Sven stated the following in his 1995 editorial on the occasion of the Journal’s 20th anniversary: “A modern journal, especially one in the applied field of occupational health, should do its best to meet these challenges by helping its readership by collecting and distributing the essentials of new knowledge in an easily accessible form. This approach calls for a deviation from the publishing policy and contents of what has been known as the “classical” or “typical” scientific journal”.

Sven was invited as a member of the editorial boards of several international scientific journals, including the editorial board of the American Journal of Industrial Medicine and the advisory board of The Lancet.

Sven was a popular and highly respected educator as an Adjunct Professor at the University of Helsinki, and he lectured medical students and postgraduates in other Finnish universities as well as at FIOH. He organized epidemiology courses in FIOH, the Nordic fora, and at the WHO and trained a whole generation of epidemiologists in occupational health. He wrote textbooks on epidemiology and tutored several PhD students. He also trained junior experts in scientific writing and scientific presentation; his courses became popular also among advanced experts.

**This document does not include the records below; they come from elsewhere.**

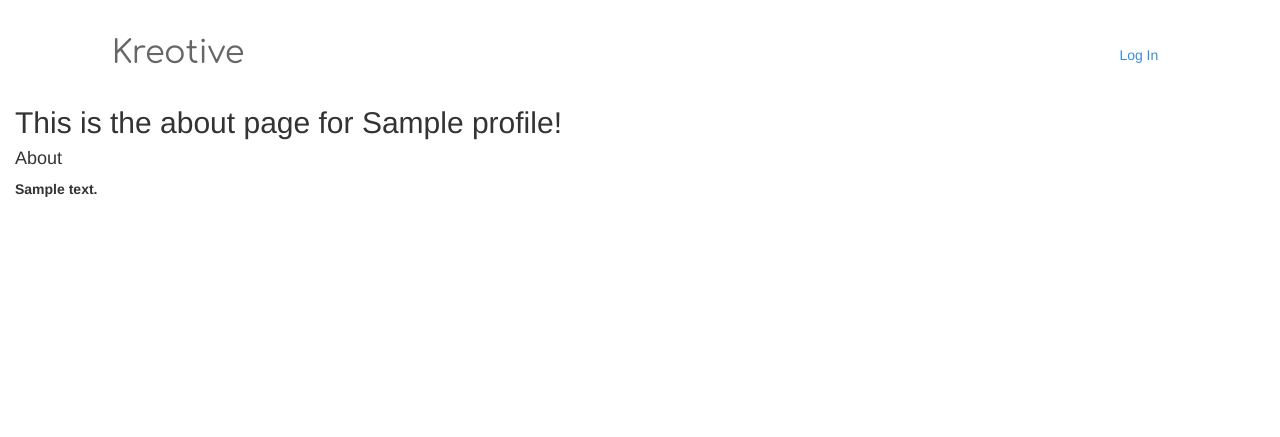
After one commit to opendatakosovo/flask-api-app-framework, a Flask app: page /profile/1/about in a window 1280 px wide. The commit adds this page. Shown: the top 437 px of the page. Run offline with Flask 2, Linux system fonts and the light colour scheme; a database or web service that is not in the repository returns one stand-in record (values such as "Sample title"); parts of the project's set-up code (start-up, migrations or seed data) failed here and were passed over; some libraries are stand-ins or nearby versions.

Commit message:
initial implementation of profile pages

```diff
--- a/app/mod_main/views.py
+++ b/app/mod_main/views.py
@@ -1,6 +1,7 @@
 from flask import Blueprint, render_template
 
 mod_main = Blueprint('main', __name__)
+
 
 
 @mod_main.route('/register', methods=['GET'])
@@ -11,7 +12,6 @@ def sign():
     return render_template('mod_main/sign_up.html')
 
 @mod_main.route('/', methods=['GET'])
-@mod_main.route('/feed', methods=['GET'])
 def feed():
     ''' Renders the App index page.
     :return:
--- /dev/null
+++ b/app/mod_profile/views.py
@@ -0,0 +1,40 @@
+from flask import Blueprint, render_template
+from app import profile_mongo_utils
+
+
+mod_profile = Blueprint('profile', __name__, url_prefix='/profile')
+
+
+@mod_profile.route('/<slug>/archive', methods=['GET'])
+def archive(slug):
+
+    # get the profile object for the given slug
+    profile = profile_mongo_utils.get_profile(slug)
+
+    # TODO: Figure out how we get categorized content.
+
+    return render_template('mod_profile/archive.html', profile=profile)
+
+
+@mod_profile.route('/<slug>/about', methods=['GET'])
+def about(slug):
+
+    # get the profile object for the given slug
+    profile = profile_mongo_utils.get_profile(slug)
+
+    return render_template('mod_profile/about.html', profile=profile)
+
+
+@mod_profile.route('/<slug>', methods=['GET'])
+def feed(slug):
+    ''' Loads the feed page.
+    '''
+
+    # get the profile object for the given slug
+    profile = profile_mongo_utils.get_profile(slug)
+
+    # TODO: load feed content for given slug
+    feed = None
+    # feed = content_mongo_utils.get_feed(slug)
+
+    return render_template('mod_profile/feed.html', profile=profile, feed=feed)
--- a/app/templates/layout.html
+++ b/app/templates/layout.html
@@ -13,19 +13,18 @@
     <link href='https://fonts.googleapis.com/css?family=Ubuntu' rel='stylesheet' type='text/css'>
 
      <!--CSS-->
-
-    <link rel="stylesheet" href="../static/css/bootstrap.min.css" type="text/css">
-    <link rel="stylesheet" href="../static/font-awesome-4.6.3/css/font-awesome.min.css">
-    <link rel="stylesheet" href="../static/css/main.css" type="text/css">
-    <link rel="stylesheet" href="../static/css/responsive.css" type="text/css">
-    <link rel="stylesheet" href="../static/css/editor.css" type="text/css">
+    <link rel="stylesheet" href="{{ url_for('static', filename='css/bootstrap.min.css') }}" type="text/css">
+    <link rel="stylesheet" href="{{ url_for('static', filename='font-awesome-4.6.3/css/font-awesome.min.css') }}" type="text/css">
+    <link rel="stylesheet" href="{{ url_for('static', filename='css/main.css') }}" type="text/css">
+    <link rel="stylesheet" href="{{ url_for('static', filename='css/responsive.css') }}" type="text/css">
+    <link rel="stylesheet" href="{{ url_for('static', filename='css/editor.css') }}" type="text/css">
 
 
     <script src="//code.jquery.com/jquery-1.11.1.min.js"></script>
     <script src="//code.jquery.com/ui/1.11.2/jquery-ui.min.js"></script>
 
 
-    <script type="text/javascript" src="../static/js/bootstrap.min.js"></script>
+    <script type="text/javascript" src="{{ url_for('static', filename='js/bootstrap.min.js') }}"></script>
 
     <script type="text/javascript" src="{{ url_for('static', filename='js/kreotive.js') }}"></script>
 
--- /dev/null
+++ b/app/templates/mod_profile/about.html
@@ -0,0 +1,6 @@
+{% extends "layout.html" %}
+{% block body %}
+    <h2>This is the about page for {{ profile.name }}!</h2>
+    <h4>About</h4>
+    <strong>{{ profile.about }}</strong>
+{% endblock body %}
--- /dev/null
+++ b/app/templates/mod_profile/archive.html
@@ -0,0 +1,4 @@
+{% extends "layout.html" %}
+{% block body %}
+    <h3>This is the article archive page!</h3>
+{% endblock body %}
--- /dev/null
+++ b/app/templates/mod_profile/feed.html
@@ -0,0 +1,4 @@
+{% extends "layout.html" %}
+{% block body %}
+    <h3>This is the feed page for {{ slug }}!</h3>
+{% endblock body %}
--- a/app/utils/mongo_utils.py
+++ /dev/null
@@ -1,5 +0,0 @@
-class MongoUtils(object):
-    mongo = None
-
-    def __init__(self, mongo):
-        self.mongo = mongo
--- /dev/null
+++ b/app/utils/profile_mongo_utils.py
@@ -0,0 +1,19 @@
+
+
+class ProfileMongoUtils(object):
+    mongo = None
+
+    def __init__(self, mongo):
+        self.mongo = mongo
+        self.collection_name = 'profiles'
+
+    def get_profile(self, slug):
+        query = {'slug': slug}
+        return self._find_one(query)
+
+    def _find_one(self, query={}, limit=0):
+
+        doc = self.mongo.db[self.collection_name] \
+            .find_one(query)
+
+        return doc
```
Also changed, not shown: app/__init__.py (+5 -3 lines), app/mod_profile/__init__.py (added).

Sven was invited to be a member of several high-level domestic and international scientific bodies, such as the Finnish Academy of Technical Sciences, the Swedish Academy of Technical Sciences, the Faculties of Occupational Medicine of the UK and Ireland Royal Colleges of Physicians and the New York Academy of Medical Sciences, to mention just a few.

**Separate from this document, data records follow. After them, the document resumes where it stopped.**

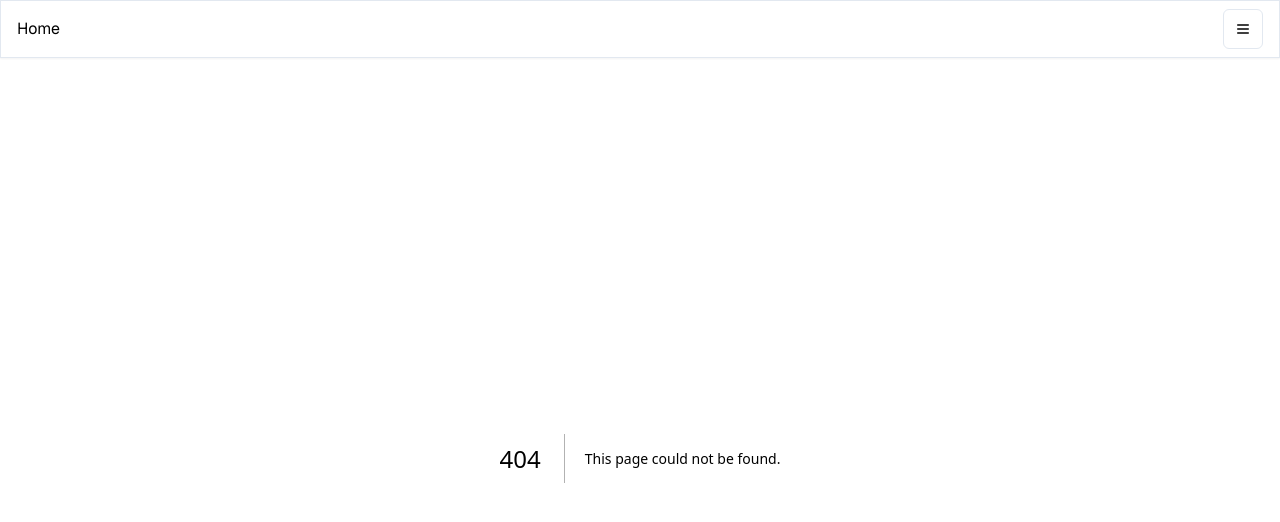
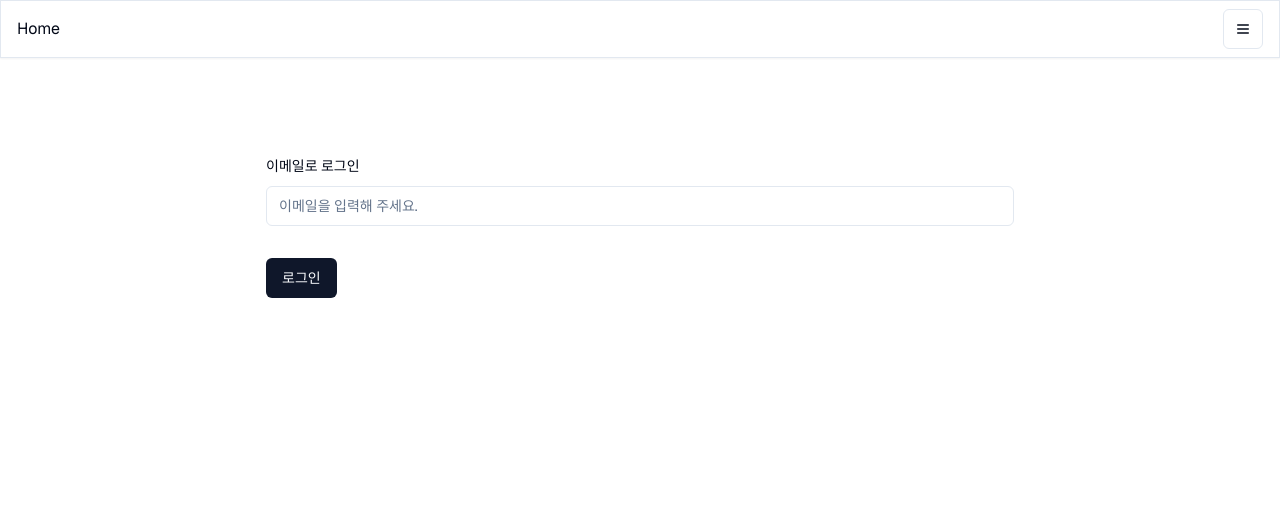
Before and after one commit to codingpalette/trade, a Next.js app: page /login in a window 1280 px wide. Before the commit this address had no page. Shown: the top 522 px of the page. Built offline with nearby package versions, Linux system fonts and the light colour scheme.

Commit message:
login 페이지 작업

```diff
--- a/package.json
+++ b/package.json
@@ -9,7 +9,9 @@
     "lint": "next lint"
   },
   "dependencies": {
+    "@hookform/resolvers": "^3.3.4",
     "@radix-ui/react-dropdown-menu": "^2.0.6",
+    "@radix-ui/react-label": "^2.0.2",
     "@radix-ui/react-select": "^2.0.0",
     "@radix-ui/react-slot": "^1.0.2",
     "class-variance-authority": "^0.7.0",
@@ -20,8 +22,10 @@
     "next-themes": "^0.2.1",
     "react": "^18",
     "react-dom": "^18",
+    "react-hook-form": "^7.49.3",
     "tailwind-merge": "^2.2.0",
-    "tailwindcss-animate": "^1.0.7"
+    "tailwindcss-animate": "^1.0.7",
+    "zod": "^3.22.4"
   },
   "devDependencies": {
     "@types/node": "^20",
--- /dev/null
+++ b/src/app/(beforeLogin)/layout.tsx
@@ -0,0 +1,3 @@
+export default function Layout({ children }: { children: React.ReactNode }) {
+  return <>{children}</>;
+}
--- /dev/null
+++ b/src/app/(beforeLogin)/login/page.tsx
@@ -0,0 +1,73 @@
+"use client";
+
+import { Button } from "@/components/ui/button";
+import {
+  Form,
+  FormControl,
+  FormDescription,
+  FormField,
+  FormItem,
+  FormLabel,
+  FormMessage,
+} from "@/components/ui/form";
+import { Input } from "@/components/ui/input";
+import { zodResolver } from "@hookform/resolvers/zod";
+import { useForm } from "react-hook-form";
+import * as z from "zod";
+
+const formSchema = z.object({
+  email: z.string().email({
+    message: "이메일 형식이 아닙니다.",
+  }),
+  // username: z.string().min(2, {
+  //   message: "Username must be at least 2 characters.",
+  // }),
+});
+
+export default function LoginPage() {
+  // 1. Define your form.
+  const form = useForm<z.infer<typeof formSchema>>({
+    resolver: zodResolver(formSchema),
+    defaultValues: {
+      email: "",
+    },
+  });
+
+  // 2. Define a submit handler.
+  function onSubmit(values: z.infer<typeof formSchema>) {
+    // Do something with the form values.
+    // ✅ This will be type-safe and validated.
+    console.log(values);
+  }
+
+  return (
+    // 화면 중앙에 오고 폭이 1/2
+    <div className="mx-auto mt-24 w-full max-w-[780px] px-4">
+      <Form {...form}>
+        <form
+          onSubmit={form.handleSubmit(onSubmit)}
+          className="w-full space-y-8"
+        >
+          <FormField
+            control={form.control}
+            name="email"
+            render={({ field }) => (
+              <FormItem>
+                <FormLabel>이메일로 로그인</FormLabel>
+                <FormControl>
+                  <Input placeholder="이메일을 입력해 주세요." {...field} />
+                </FormControl>
+                {/* <FormDescription>
+                  This is your public display name.
+                </FormDescription> */}
+                <FormMessage />
+              </FormItem>
+            )}
+          />
+          <Button type="submit">로그인</Button>
+        </form>
+      </Form>
+      {/* <h1>Login Page</h1> */}
+    </div>
+  );
+}
--- a/src/app/globals.css
+++ b/src/app/globals.css
@@ -1,7 +1,10 @@
-
 @tailwind base;
 @tailwind components;
 @tailwind utilities;
+
+html {
+    height: 100%;
+}
 
 @layer base {
     :root {
--- a/src/app/layout.tsx
+++ b/src/app/layout.tsx
@@ -1,39 +1,39 @@
-import type { Metadata } from 'next'
-import './globals.css'
+import type { Metadata } from "next";
+import "./globals.css";
 
-import { GeistSans } from 'geist/font';
+import { GeistSans } from "geist/font";
 
-import { cn } from '@/lib/utils'
-import { ThemeProvider } from '@/components/wrapper/ThemeProvider'
-import MainLayoutWrapper from '@/components/wrapper/MainLayoutWrapper';
+import { cn } from "@/lib/utils";
+import { ThemeProvider } from "@/components/wrapper/ThemeProvider";
+import MainLayoutWrapper from "@/components/wrapper/MainLayoutWrapper";
 
 export const metadata: Metadata = {
-  title: 'Create Next App',
-  description: 'Generated by create next app',
-}
+  title: "Create Next App",
+  description: "Generated by create next app",
+};
 
-export default function RootLayout({ children, }: { children: React.ReactNode }) {
+export default function RootLayout({
+  children,
+}: {
+  children: React.ReactNode;
+}) {
   const classNmaes = `
-    ${cn("min-h-screen bg-background font-sans antialiased")}
+    ${cn("h-full bg-background font-sans antialiased")}
     ${GeistSans.className}
   `;
 
   return (
     <html lang="ko" suppressHydrationWarning>
-      <body
-        className={classNmaes}
-      >
+      <body className={classNmaes}>
         <ThemeProvider
           attribute="class"
           defaultTheme="light"
           enableSystem
           disableTransitionOnChange
         >
-          <MainLayoutWrapper>
-            {children}
-          </MainLayoutWrapper>
+          <MainLayoutWrapper>{children}</MainLayoutWrapper>
         </ThemeProvider>
       </body>
     </html>
-  )
+  );
 }
--- a/src/components/base/Header.tsx
+++ b/src/components/base/Header.tsx
@@ -63,7 +63,7 @@ export default function Header() {
                     <span>Theme</span>
                     <DropdownMenuShortcut>
                       <Select value={theme} onValueChange={onChangeTheme}>
-                        <SelectTrigger className="w-[100px]">
+                        <SelectTrigger className="w-[120px]">
                           <SelectValue placeholder={theme} />
                         </SelectTrigger>
                         <SelectContent>
--- /dev/null
+++ b/src/components/ui/form.tsx
@@ -0,0 +1,176 @@
+import * as React from "react"
+import * as LabelPrimitive from "@radix-ui/react-label"
+import { Slot } from "@radix-ui/react-slot"
+import {
+  Controller,
+  ControllerProps,
+  FieldPath,
+  FieldValues,
+  FormProvider,
+  useFormContext,
+} from "react-hook-form"
+
+import { cn } from "@/lib/utils"
+import { Label } from "@/components/ui/label"
+
+const Form = FormProvider
+
+type FormFieldContextValue<
+  TFieldValues extends FieldValues = FieldValues,
+  TName extends FieldPath<TFieldValues> = FieldPath<TFieldValues>
+> = {
+  name: TName
+}
+
+const FormFieldContext = React.createContext<FormFieldContextValue>(
+  {} as FormFieldContextValue
+)
+
+const FormField = <
+  TFieldValues extends FieldValues = FieldValues,
+  TName extends FieldPath<TFieldValues> = FieldPath<TFieldValues>
+>({
+  ...props
+}: ControllerProps<TFieldValues, TName>) => {
+  return (
+    <FormFieldContext.Provider value={{ name: props.name }}>
+      <Controller {...props} />
+    </FormFieldContext.Provider>
+  )
+}
+
+const useFormField = () => {
+  const fieldContext = React.useContext(FormFieldContext)
+  const itemContext = React.useContext(FormItemContext)
+  const { getFieldState, formState } = useFormContext()
+
+  const fieldState = getFieldState(fieldContext.name, formState)
+
+  if (!fieldContext) {
+    throw new Error("useFormField should be used within <FormField>")
+  }
+
+  const { id } = itemContext
+
+  return {
+    id,
+    name: fieldContext.name,
+    formItemId: `${id}-form-item`,
+    formDescriptionId: `${id}-form-item-description`,
+    formMessageId: `${id}-form-item-message`,
+    ...fieldState,
+  }
+}
+
+type FormItemContextValue = {
+  id: string
+}
+
+const FormItemContext = React.createContext<FormItemContextValue>(
+  {} as FormItemContextValue
+)
+
+const FormItem = React.forwardRef<
+  HTMLDivElement,
+  React.HTMLAttributes<HTMLDivElement>
+>(({ className, ...props }, ref) => {
+  const id = React.useId()
+
+  return (
+    <FormItemContext.Provider value={{ id }}>
+      <div ref={ref} className={cn("space-y-2", className)} {...props} />
+    </FormItemContext.Provider>
+  )
+})
+FormItem.displayName = "FormItem"
+
+const FormLabel = React.forwardRef<
+  React.ElementRef<typeof LabelPrimitive.Root>,
+  React.ComponentPropsWithoutRef<typeof LabelPrimitive.Root>
+>(({ className, ...props }, ref) => {
+  const { error, formItemId } = useFormField()
+
+  return (
+    <Label
+      ref={ref}
+      className={cn(error && "text-destructive", className)}
+      htmlFor={formItemId}
+      {...props}
+    />
+  )
+})
+FormLabel.displayName = "FormLabel"
+
+const FormControl = React.forwardRef<
+  React.ElementRef<typeof Slot>,
+  React.ComponentPropsWithoutRef<typeof Slot>
+>(({ ...props }, ref) => {
+  const { error, formItemId, formDescriptionId, formMessageId } = useFormField()
+
+  return (
+    <Slot
+      ref={ref}
+      id={formItemId}
+      aria-describedby={
+        !error
+          ? `${formDescriptionId}`
+          : `${formDescriptionId} ${formMessageId}`
+      }
+      aria-invalid={!!error}
+      {...props}
+    />
+  )
+})
+FormControl.displayName = "FormControl"
+
+const FormDescription = React.forwardRef<
+  HTMLParagraphElement,
+  React.HTMLAttributes<HTMLParagraphElement>
+>(({ className, ...props }, ref) => {
+  const { formDescriptionId } = useFormField()
+
+  return (
+    <p
+      ref={ref}
+      id={formDescriptionId}
+      className={cn("text-sm text-muted-foreground", className)}
+      {...props}
+    />
+  )
+})
+FormDescription.displayName = "FormDescription"
+
+const FormMessage = React.forwardRef<
+  HTMLParagraphElement,
+  React.HTMLAttributes<HTMLParagraphElement>
+>(({ className, children, ...props }, ref) => {
+  const { error, formMessageId } = useFormField()
+  const body = error ? String(error?.message) : children
+
+  if (!body) {
+    return null
+  }
+
+  return (
+    <p
+      ref={ref}
+      id={formMessageId}
+      className={cn("text-sm font-medium text-destructive", className)}
+      {...props}
+    >
+      {body}
+    </p>
+  )
+})
+FormMessage.displayName = "FormMessage"
+
+export {
+  useFormField,
+  Form,
+  FormItem,
+  FormLabel,
+  FormControl,
+  FormDescription,
+  FormMessage,
+  FormField,
+}
--- /dev/null
+++ b/src/components/ui/input.tsx
@@ -0,0 +1,25 @@
+import * as React from "react"
+
+import { cn } from "@/lib/utils"
+
+export interface InputProps
+  extends React.InputHTMLAttributes<HTMLInputElement> {}
+
+const Input = React.forwardRef<HTMLInputElement, InputProps>(
+  ({ className, type, ...props }, ref) => {
+    return (
+      <input
+        type={type}
+        className={cn(
+          "flex h-10 w-full rounded-md border border-input bg-background px-3 py-2 text-sm ring-offset-background file:border-0 file:bg-transparent file:text-sm file:font-medium placeholder:text-muted-foreground focus-visible:outline-none focus-visible:ring-2 focus-visible:ring-ring focus-visible:ring-offset-2 disabled:cursor-not-allowed disabled:opacity-50",
+          className
+        )}
+        ref={ref}
+        {...props}
+      />
+    )
+  }
+)
+Input.displayName = "Input"
+
+export { Input }
--- /dev/null
+++ b/src/components/ui/label.tsx
@@ -0,0 +1,26 @@
+"use client"
+
+import * as React from "react"
+import * as LabelPrimitive from "@radix-ui/react-label"
+import { cva, type VariantProps } from "class-variance-authority"
+
+import { cn } from "@/lib/utils"
+
+const labelVariants = cva(
+  "text-sm font-medium leading-none peer-disabled:cursor-not-allowed peer-disabled:opacity-70"
+)
+
+const Label = React.forwardRef<
+  React.ElementRef<typeof LabelPrimitive.Root>,
+  React.ComponentPropsWithoutRef<typeof LabelPrimitive.Root> &
+    VariantProps<typeof labelVariants>
+>(({ className, ...props }, ref) => (
+  <LabelPrimitive.Root
+    ref={ref}
+    className={cn(labelVariants(), className)}
+    {...props}
+  />
+))
+Label.displayName = LabelPrimitive.Root.displayName
+
+export { Label }
```
Also changed, not shown: 1 other file (tests, documents, lock files or other folders). Lines whose indentation alone changed are shown as unchanged.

Of all of these, the International Commission on Occupational Health (ICOH) remained close to Sven’s heart throughout his professional career. He was active in three scientific committees: artificial fibers (secretary), toxicology of metals (member), and epidemiology in occupational health (chair). He was elected for full tenures as ICOH officer: Vice President (1981–1987) and President (1987–1993), and from 1993 to 2000 he served as Past President and Board Member. As Vice President, he renewed the system of scientific committees and as President he renewed ICOH’s Constitution, Bylaws, and Code of Ethics, all of which are still valid and have only undergone minor updating amendments. He led the organization of five ICOH Congresses and substantially improved their scientific weight and organizational practices. Sven was appointed Honorary Member of ICOH in 2000 and was honored with the ICOH Centennial Award in 2006.

In honoring him, we – his co-workers, colleagues, and friends from our FIOH and ICOH times and the national and global occupational health community – remember Sven Hernberg with the highest respect and gratitude. We learned so much from him. As a scientist and expert, he was creative, intelligent, vigilant and followed the highest professional standards; he was careful and exacting in problem definition, rigorous with methodological criteria, and critical when making inferences. As the professional and institutional leader of FIOH and ICOH, he was fair and attracted the best people to work with him, guiding and encouraging them to find and develop the best of their capacities. As a colleague and friend, he was always trusted, due to his fairness, honesty and highest ethical standards. Sven was a distinguished figure who will remain among the most prominent leaders in our occupational health community. Quoting Mihály Csíkszentmihályi, Sven shared a trait typical of all creative people: they “tend to bring the entire range of human possibilities within themselves”.

We express our sincere condolences and sympathy to Sven’s family, his daughter Dr Micaela Hernberg, PhD, his sons Kim and Göran, and his five grandchildren, for the immeasurable loss of their dear father and grandfather.